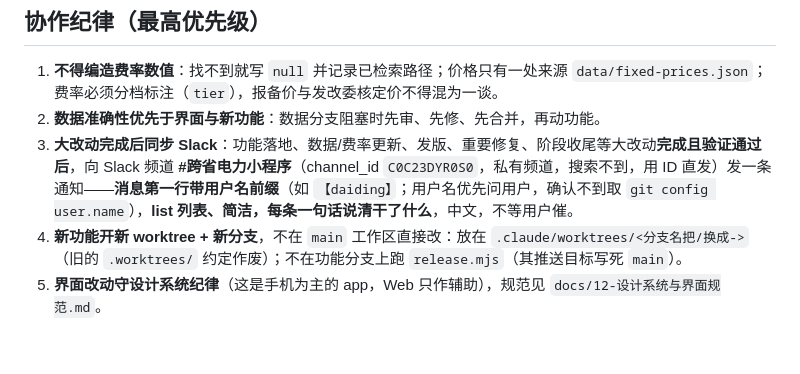
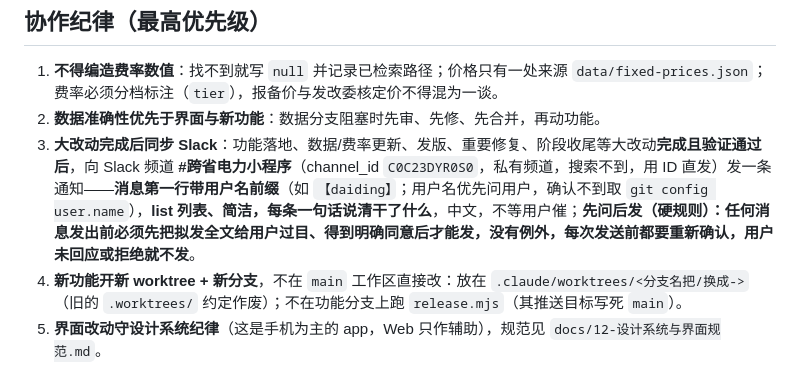
Before and after one commit to ChenShi-Tech/interprovince-route-optimizer, a Markdown page: AGENTS.md, the part around the change. GitHub-like rendering; blank space fills up the shorter version.

Commit message:
docs: Slack 通知增先问后发硬规则（AGENTS/CLAUDE 同步）

```diff
--- a/AGENTS.md
+++ b/AGENTS.md
@@ -6,7 +6,7 @@
 
 1. **不得编造费率数值**：找不到就写 `null` 并记录已检索路径；价格只有一处来源 `data/fixed-prices.json`；费率必须分档标注（`tier`），报备价与发改委核定价不得混为一谈。
 2. **数据准确性优先于界面与新功能**：数据分支阻塞时先审、先修、先合并，再动功能。
-3. **大改动完成后同步 Slack**：功能落地、数据/费率更新、发版、重要修复、阶段收尾等大改动**完成且验证通过后**，向 Slack 频道 **#跨省电力小程序**（channel_id `C0C23DYR0S0`，私有频道，搜索不到，用 ID 直发）发一条通知——**消息第一行带用户名前缀**（如 `【daiding】`；用户名优先问用户，确认不到取 `git config user.name`），**list 列表、简洁，每条一句话说清干了什么**，中文，不等用户催。
+3. **大改动完成后同步 Slack**：功能落地、数据/费率更新、发版、重要修复、阶段收尾等大改动**完成且验证通过后**，向 Slack 频道 **#跨省电力小程序**（channel_id `C0C23DYR0S0`，私有频道，搜索不到，用 ID 直发）发一条通知——**消息第一行带用户名前缀**（如 `【daiding】`；用户名优先问用户，确认不到取 `git config user.name`），**list 列表、简洁，每条一句话说清干了什么**，中文，不等用户催；**先问后发（硬规则）：任何消息发出前必须先把拟发全文给用户过目、得到明确同意后才能发，没有例外，每次发送前都要重新确认，用户未回应或拒绝就不发**。
 4. **新功能开新 worktree + 新分支**，不在 `main` 工作区直接改：放在 `.claude/worktrees/<分支名把/换成->`（旧的 `.worktrees/` 约定作废）；不在功能分支上跑 `release.mjs`（其推送目标写死 `main`）。
 5. **界面改动守设计系统纪律**（这是手机为主的 app，Web 只作辅助），规范见 `docs/12-设计系统与界面规范.md`。
 
```
Also changed, not shown: CLAUDE.md (+1 -1 lines).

● ● ● ●

Every word of the material, and none of its pictures, should be set down again.

Response area —
Before and after one commit to ChenShi-Tech/interprovince-route-optimizer, a Markdown page: AGENTS.md, the part around the change. GitHub-like rendering; blank space fills up the shorter version.

Commit message:
docs: Slack 通知增先问后发硬规则（AGENTS/CLAUDE 同步）

```diff
--- a/AGENTS.md
+++ b/AGENTS.md
@@ -6,7 +6,7 @@
 
 1. **不得编造费率数值**：找不到就写 `null` 并记录已检索路径；价格只有一处来源 `data/fixed-prices.json`；费率必须分档标注（`tier`），报备价与发改委核定价不得混为一谈。
 2. **数据准确性优先于界面与新功能**：数据分支阻塞时先审、先修、先合并，再动功能。
-3. **大改动完成后同步 Slack**：功能落地、数据/费率更新、发版、重要修复、阶段收尾等大改动**完成且验证通过后**，向 Slack 频道 **#跨省电力小程序**（channel_id `C0C23DYR0S0`，私有频道，搜索不到，用 ID 直发）发一条通知——**消息第一行带用户名前缀**（如 `【daiding】`；用户名优先问用户，确认不到取 `git config user.name`），**list 列表、简洁，每条一句话说清干了什么**，中文，不等用户催。
+3. **大改动完成后同步 Slack**：功能落地、数据/费率更新、发版、重要修复、阶段收尾等大改动**完成且验证通过后**，向 Slack 频道 **#跨省电力小程序**（channel_id `C0C23DYR0S0`，私有频道，搜索不到，用 ID 直发）发一条通知——**消息第一行带用户名前缀**（如 `【daiding】`；用户名优先问用户，确认不到取 `git config user.name`），**list 列表、简洁，每条一句话说清干了什么**，中文，不等用户催；**先问后发（硬规则）：任何消息发出前必须先把拟发全文给用户过目、得到明确同意后才能发，没有例外，每次发送前都要重新确认，用户未回应或拒绝就不发**。
 4. **新功能开新 worktree + 新分支**，不在 `main` 工作区直接改：放在 `.claude/worktrees/<分支名把/换成->`（旧的 `.worktrees/` 约定作废）；不在功能分支上跑 `release.mjs`（其推送目标写死 `main`）。
 5. **界面改动守设计系统纪律**（这是手机为主的 app，Web 只作辅助），规范见 `docs/12-设计系统与界面规范.md`。
 
```
Also changed, not shown: CLAUDE.md (+1 -1 lines).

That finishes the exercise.